▶ [GOAL OF THE EXERCISE]
Retype the records below from their first line through the line holding "(+5 -0 lines).", including both ends and no pictures.

▶ [Version difference data]
____________

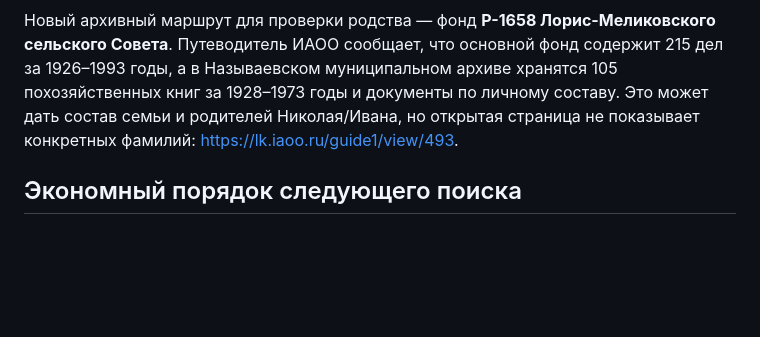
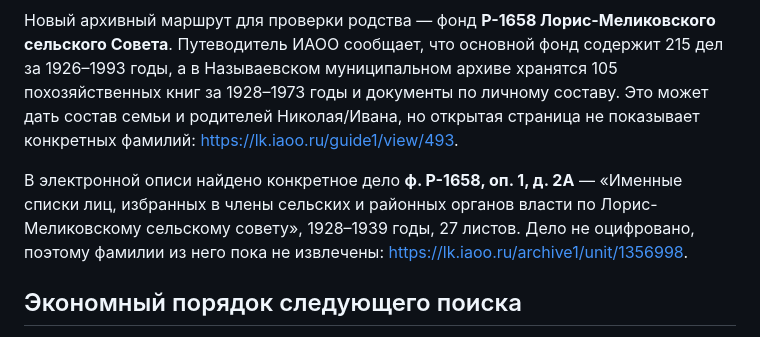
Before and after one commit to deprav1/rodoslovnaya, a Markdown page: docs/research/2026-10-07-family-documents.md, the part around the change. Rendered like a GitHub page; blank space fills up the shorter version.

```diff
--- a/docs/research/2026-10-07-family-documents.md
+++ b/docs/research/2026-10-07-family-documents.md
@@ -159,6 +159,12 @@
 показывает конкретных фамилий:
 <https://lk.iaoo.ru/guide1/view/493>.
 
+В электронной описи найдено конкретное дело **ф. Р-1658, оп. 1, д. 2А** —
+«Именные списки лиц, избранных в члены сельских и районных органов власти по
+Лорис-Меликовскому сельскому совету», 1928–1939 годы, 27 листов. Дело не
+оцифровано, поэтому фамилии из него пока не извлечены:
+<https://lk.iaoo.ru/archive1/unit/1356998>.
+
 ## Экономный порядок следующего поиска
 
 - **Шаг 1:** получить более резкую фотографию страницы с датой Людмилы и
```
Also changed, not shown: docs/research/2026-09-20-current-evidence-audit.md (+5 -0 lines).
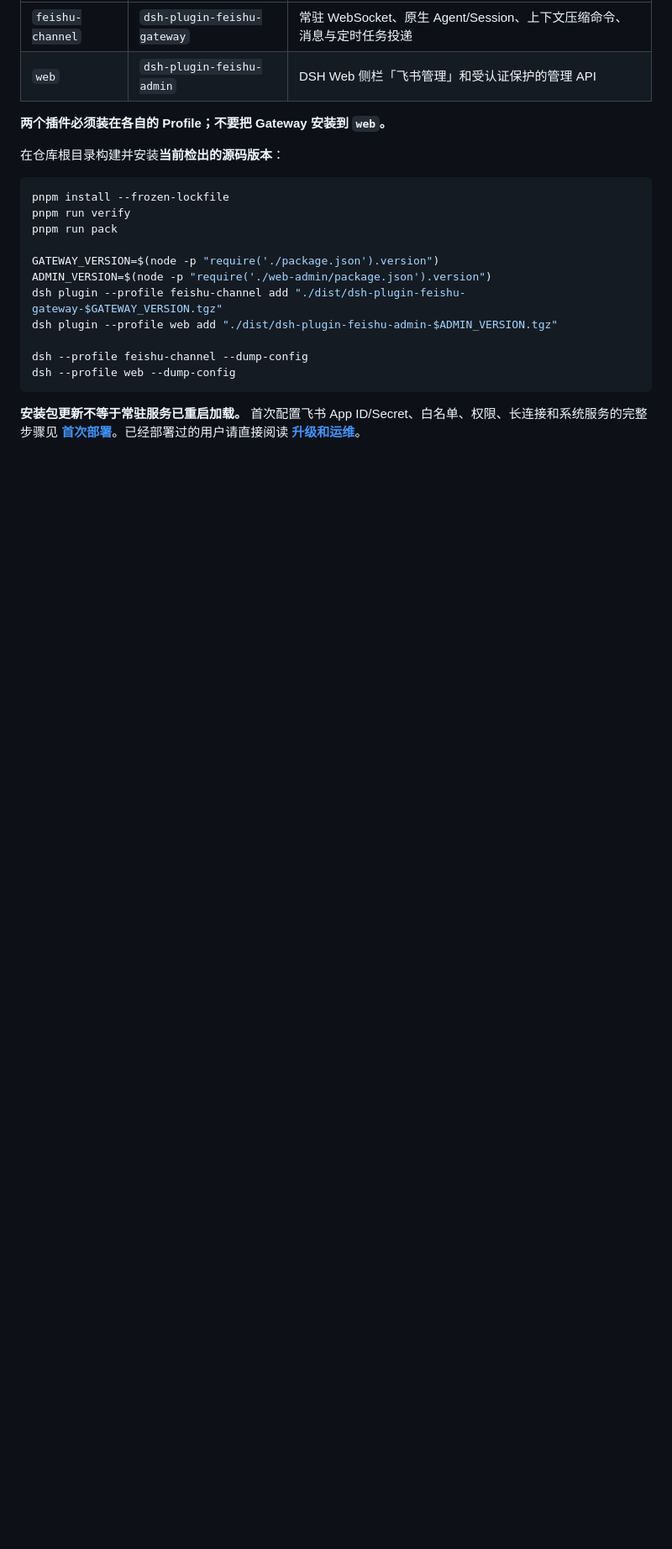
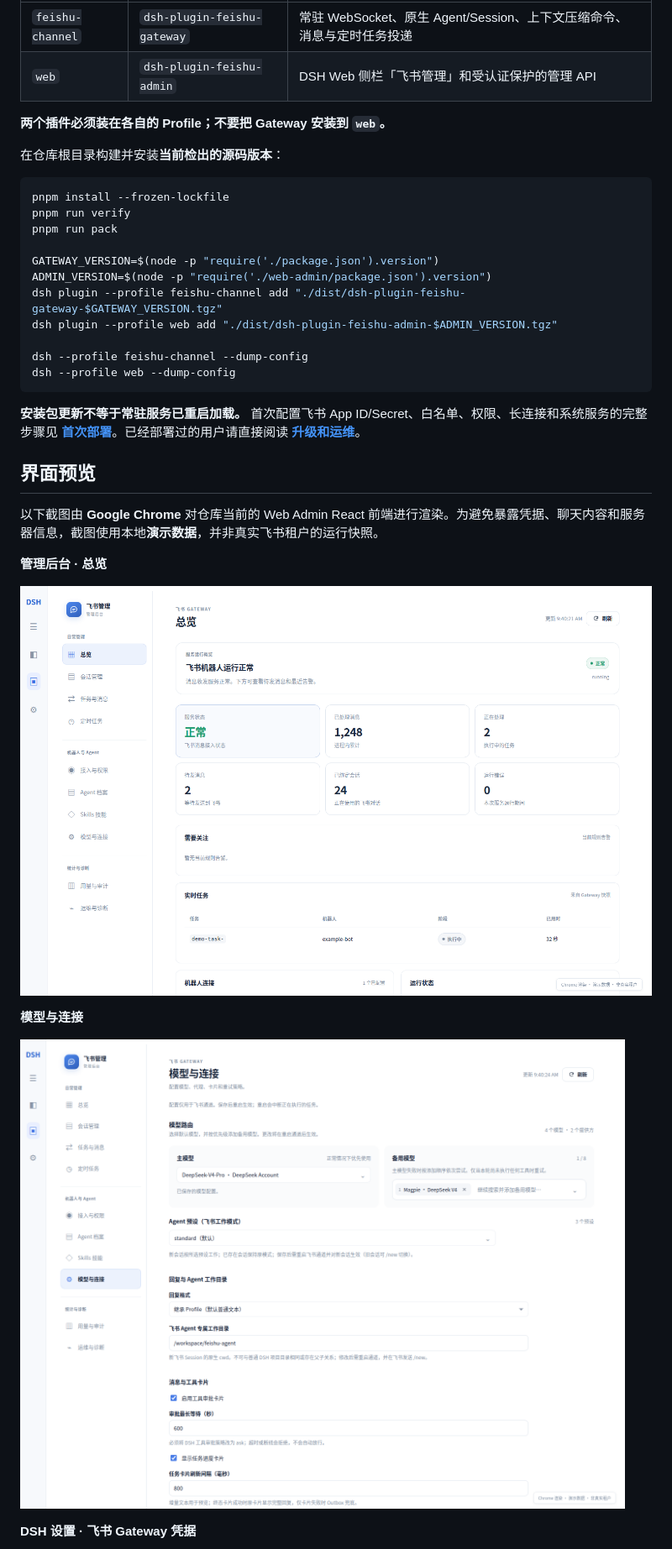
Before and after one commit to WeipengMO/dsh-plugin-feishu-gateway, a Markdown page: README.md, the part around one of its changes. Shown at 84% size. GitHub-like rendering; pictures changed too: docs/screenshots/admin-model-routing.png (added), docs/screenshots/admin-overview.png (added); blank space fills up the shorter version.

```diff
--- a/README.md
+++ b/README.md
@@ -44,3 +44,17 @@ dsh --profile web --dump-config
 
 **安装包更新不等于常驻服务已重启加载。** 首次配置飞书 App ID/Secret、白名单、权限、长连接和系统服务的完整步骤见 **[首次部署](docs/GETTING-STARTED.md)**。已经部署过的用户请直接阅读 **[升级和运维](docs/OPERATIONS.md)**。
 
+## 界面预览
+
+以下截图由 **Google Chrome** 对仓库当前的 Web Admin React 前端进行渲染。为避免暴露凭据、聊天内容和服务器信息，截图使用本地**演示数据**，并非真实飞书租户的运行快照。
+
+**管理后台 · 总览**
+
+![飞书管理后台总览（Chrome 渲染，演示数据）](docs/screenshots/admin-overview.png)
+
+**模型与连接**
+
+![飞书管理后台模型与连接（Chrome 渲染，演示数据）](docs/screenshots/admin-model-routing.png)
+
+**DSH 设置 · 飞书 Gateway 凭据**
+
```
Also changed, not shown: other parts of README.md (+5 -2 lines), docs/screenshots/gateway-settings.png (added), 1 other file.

____________

▶ [RESPONSE]
Before and after one commit to deprav1/rodoslovnaya, a Markdown page: docs/research/2026-10-07-family-documents.md, the part around the change. Rendered like a GitHub page; blank space fills up the shorter version.

```diff
--- a/docs/research/2026-10-07-family-documents.md
+++ b/docs/research/2026-10-07-family-documents.md
@@ -159,6 +159,12 @@
 показывает конкретных фамилий:
 <https://lk.iaoo.ru/guide1/view/493>.
 
+В электронной описи найдено конкретное дело **ф. Р-1658, оп. 1, д. 2А** —
+«Именные списки лиц, избранных в члены сельских и районных органов власти по
+Лорис-Меликовскому сельскому совету», 1928–1939 годы, 27 листов. Дело не
+оцифровано, поэтому фамилии из него пока не извлечены:
+<https://lk.iaoo.ru/archive1/unit/1356998>.
+
 ## Экономный порядок следующего поиска
 
 - **Шаг 1:** получить более резкую фотографию страницы с датой Людмилы и
```
Also changed, not shown: docs/research/2026-09-20-current-evidence-audit.md (+5 -0 lines).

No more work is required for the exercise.